[Web page revision data]
Start of Block

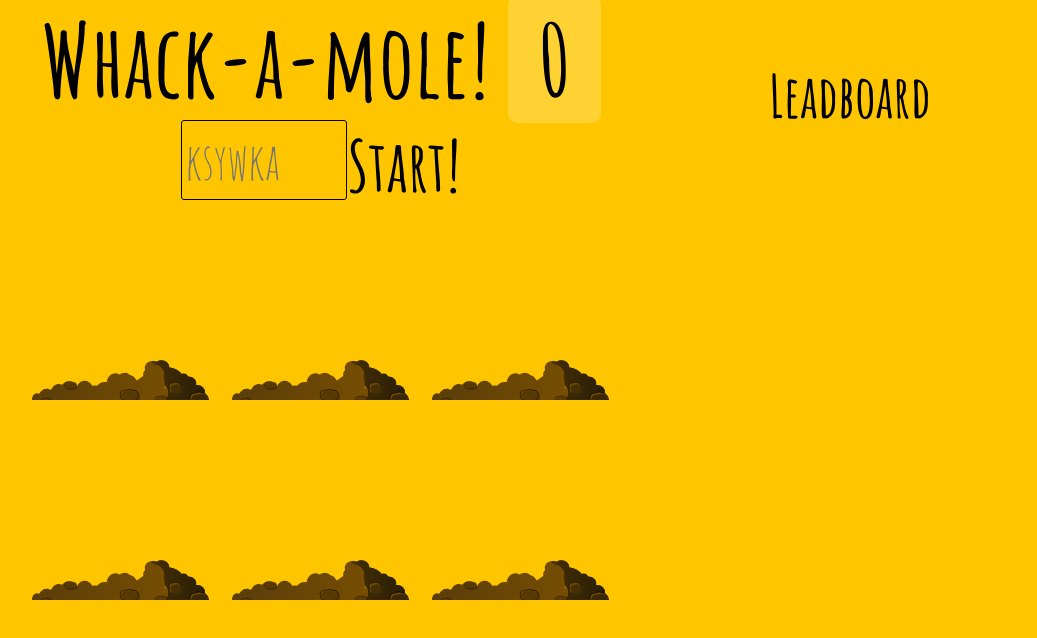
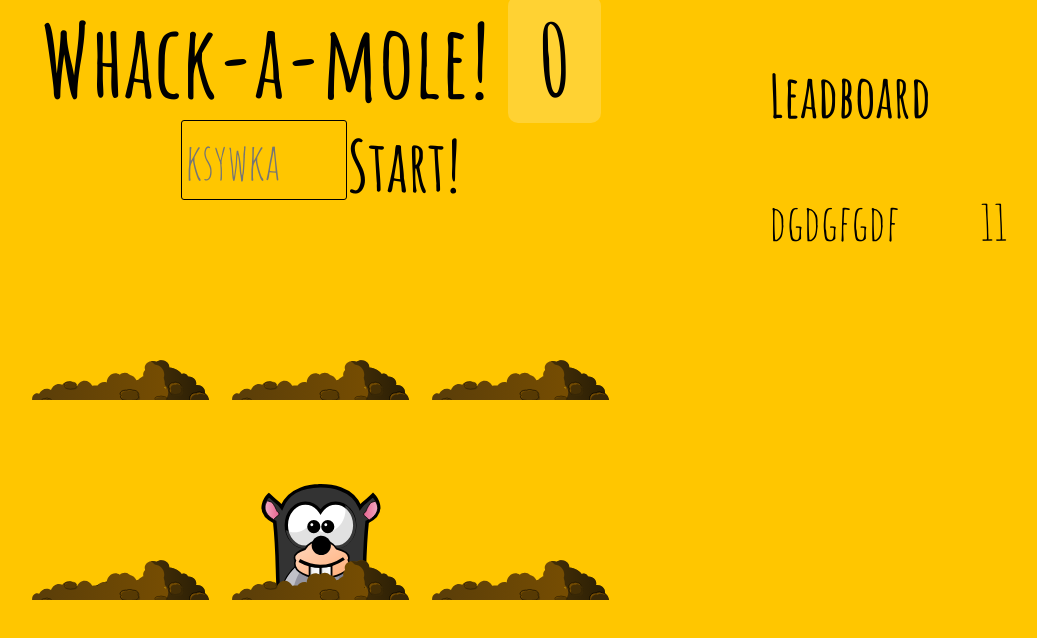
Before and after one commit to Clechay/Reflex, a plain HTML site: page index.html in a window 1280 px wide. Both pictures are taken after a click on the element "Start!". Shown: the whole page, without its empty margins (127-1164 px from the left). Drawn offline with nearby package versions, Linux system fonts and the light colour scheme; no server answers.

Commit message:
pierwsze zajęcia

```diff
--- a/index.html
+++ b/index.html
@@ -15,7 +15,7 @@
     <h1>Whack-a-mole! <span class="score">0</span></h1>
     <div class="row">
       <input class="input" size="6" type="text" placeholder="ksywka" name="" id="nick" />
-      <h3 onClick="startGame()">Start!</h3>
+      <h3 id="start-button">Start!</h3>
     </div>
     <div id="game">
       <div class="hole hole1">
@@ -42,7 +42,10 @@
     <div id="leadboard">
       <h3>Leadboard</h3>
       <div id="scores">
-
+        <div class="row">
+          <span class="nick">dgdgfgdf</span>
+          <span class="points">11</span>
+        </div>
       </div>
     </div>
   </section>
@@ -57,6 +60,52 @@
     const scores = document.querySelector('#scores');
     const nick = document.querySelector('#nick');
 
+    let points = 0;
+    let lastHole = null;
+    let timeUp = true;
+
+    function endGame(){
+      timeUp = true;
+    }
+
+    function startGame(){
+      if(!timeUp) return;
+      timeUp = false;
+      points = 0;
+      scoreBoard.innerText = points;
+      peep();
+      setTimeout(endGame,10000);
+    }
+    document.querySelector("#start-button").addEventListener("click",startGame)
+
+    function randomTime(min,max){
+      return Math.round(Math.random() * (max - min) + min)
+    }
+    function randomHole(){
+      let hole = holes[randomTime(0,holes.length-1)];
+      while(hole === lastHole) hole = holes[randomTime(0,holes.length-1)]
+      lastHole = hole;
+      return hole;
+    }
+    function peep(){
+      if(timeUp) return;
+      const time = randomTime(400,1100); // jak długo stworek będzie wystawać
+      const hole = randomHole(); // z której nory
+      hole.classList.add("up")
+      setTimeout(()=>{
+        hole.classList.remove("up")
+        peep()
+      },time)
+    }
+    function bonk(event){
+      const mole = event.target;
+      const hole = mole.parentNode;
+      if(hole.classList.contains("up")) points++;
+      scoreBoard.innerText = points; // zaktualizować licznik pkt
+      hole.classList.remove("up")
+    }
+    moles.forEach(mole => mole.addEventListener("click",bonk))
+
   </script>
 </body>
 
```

End of Block

* What this task involves:
For each line above that contains "points", make a copy.

* Answer to the problem:
+          <span class="points">11</span>
+    let points = 0;
+      points = 0;
+      scoreBoard.innerText = points;
+      if(hole.classList.contains("up")) points++;
+      scoreBoard.innerText = points; // zaktualizować licznik pkt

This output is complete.